[Data section]:
* * *
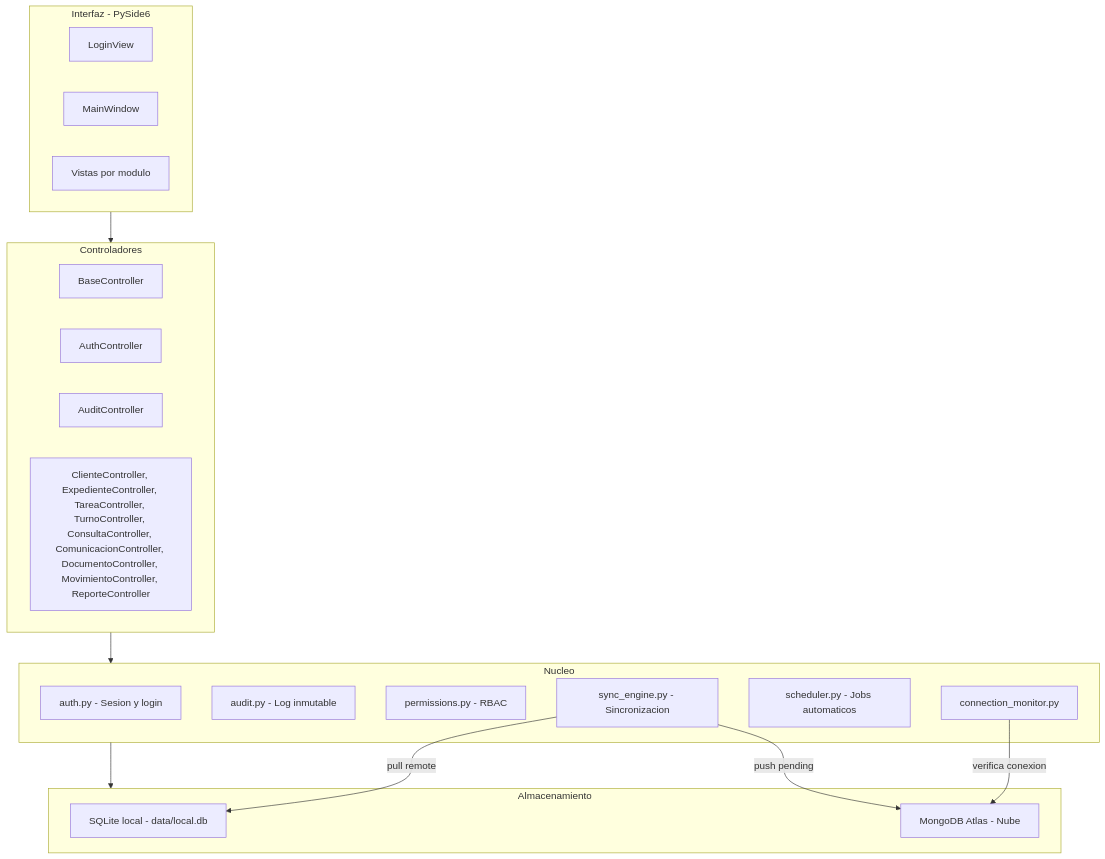
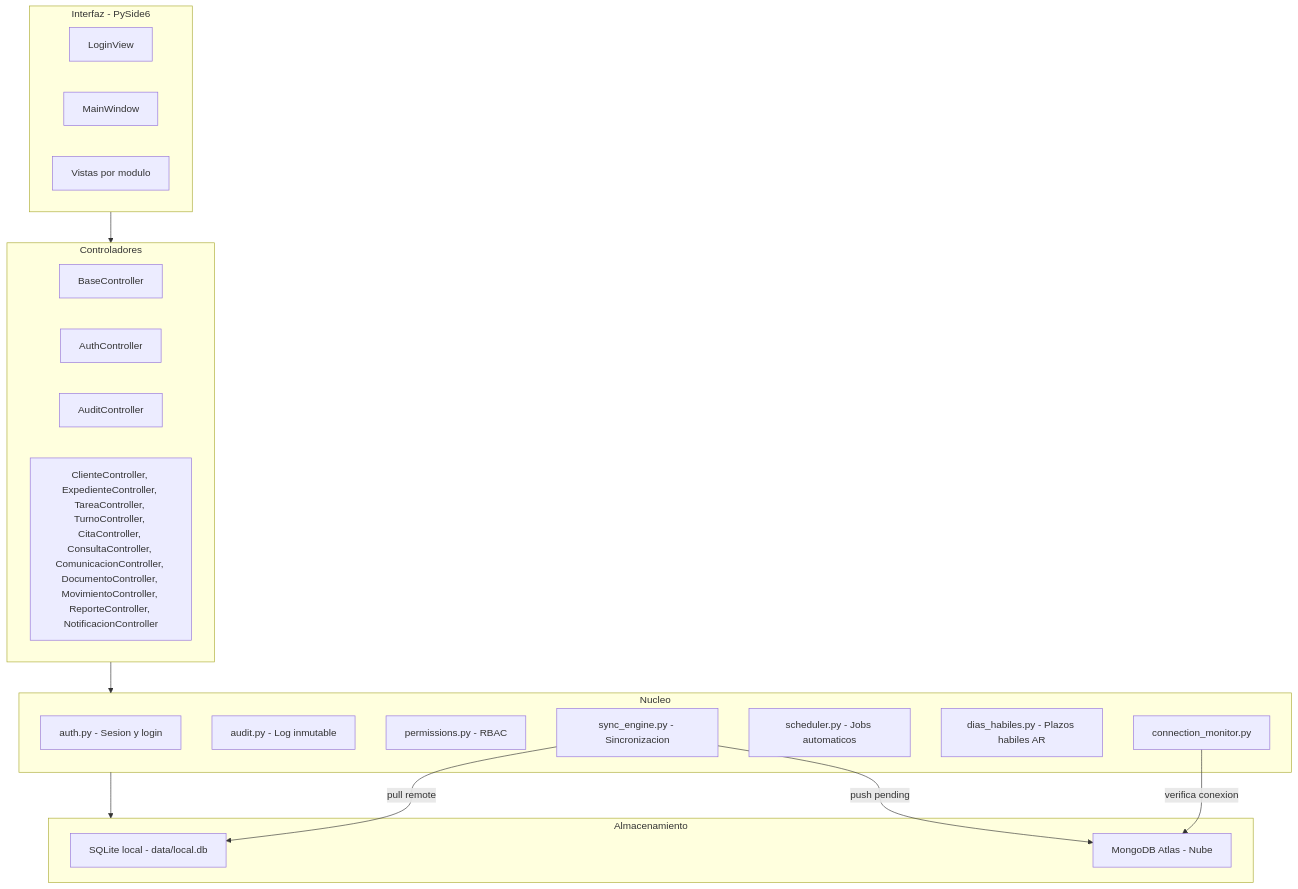
Before and after one commit to sergio-scardigno/sistema-gestion-rampazzo: the first of 2 diagrams in README.md, drawn with Mermaid. The commit also changed other lines of this file and 31 other files, not shown here.

````diff
--- a/README.md
+++ b/README.md
@@ -138,36 +166,37 @@
 ```mermaid
 flowchart TD
     subgraph ui [Interfaz - PySide6]
         LoginView
         MainWindow
         Views["Vistas por modulo"]
     end
 
     subgraph ctrl [Controladores]
         BaseController
         AuthController
         AuditController
-        SpecificControllers["ClienteController, ExpedienteController, TareaController, TurnoController, ConsultaController, ComunicacionController, DocumentoController, MovimientoController, ReporteController"]
+        SpecificControllers["ClienteController, ExpedienteController, TareaController, TurnoController, CitaController, ConsultaController, ComunicacionController, DocumentoController, MovimientoController, ReporteController, NotificacionController"]
     end
 
     subgraph core [Nucleo]
         Auth["auth.py - Sesion y login"]
         Audit["audit.py - Log inmutable"]
         Permissions["permissions.py - RBAC"]
         SyncEngine["sync_engine.py - Sincronizacion"]
         Scheduler["scheduler.py - Jobs automaticos"]
+        DiasHabiles["dias_habiles.py - Plazos habiles AR"]
         ConnMonitor["connection_monitor.py"]
     end
 
     subgraph storage [Almacenamiento]
         SQLite["SQLite local - data/local.db"]
         MongoDB["MongoDB Atlas - Nube"]
     end
 
     ui --> ctrl
     ctrl --> core
     core --> storage
     SyncEngine -->|"push pending"| MongoDB
     SyncEngine -->|"pull remote"| SQLite
     ConnMonitor -->|"verifica conexion"| MongoDB
 ```
````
* * *
[Your objective]: Return the whole listing word for word, minus its pictures.

[The answer]:
Before and after one commit to sergio-scardigno/sistema-gestion-rampazzo: the first of 2 diagrams in README.md, drawn with Mermaid. The commit also changed other lines of this file and 31 other files, not shown here.

````diff
--- a/README.md
+++ b/README.md
@@ -138,36 +166,37 @@
 ```mermaid
 flowchart TD
     subgraph ui [Interfaz - PySide6]
         LoginView
         MainWindow
         Views["Vistas por modulo"]
     end
 
     subgraph ctrl [Controladores]
         BaseController
         AuthController
         AuditController
-        SpecificControllers["ClienteController, ExpedienteController, TareaController, TurnoController, ConsultaController, ComunicacionController, DocumentoController, MovimientoController, ReporteController"]
+        SpecificControllers["ClienteController, ExpedienteController, TareaController, TurnoController, CitaController, ConsultaController, ComunicacionController, DocumentoController, MovimientoController, ReporteController, NotificacionController"]
     end
 
     subgraph core [Nucleo]
         Auth["auth.py - Sesion y login"]
         Audit["audit.py - Log inmutable"]
         Permissions["permissions.py - RBAC"]
         SyncEngine["sync_engine.py - Sincronizacion"]
         Scheduler["scheduler.py - Jobs automaticos"]
+        DiasHabiles["dias_habiles.py - Plazos habiles AR"]
         ConnMonitor["connection_monitor.py"]
     end
 
     subgraph storage [Almacenamiento]
         SQLite["SQLite local - data/local.db"]
         MongoDB["MongoDB Atlas - Nube"]
     end
 
     ui --> ctrl
     ctrl --> core
     core --> storage
     SyncEngine -->|"push pending"| MongoDB
     SyncEngine -->|"pull remote"| SQLite
     ConnMonitor -->|"verifica conexion"| MongoDB
 ```
````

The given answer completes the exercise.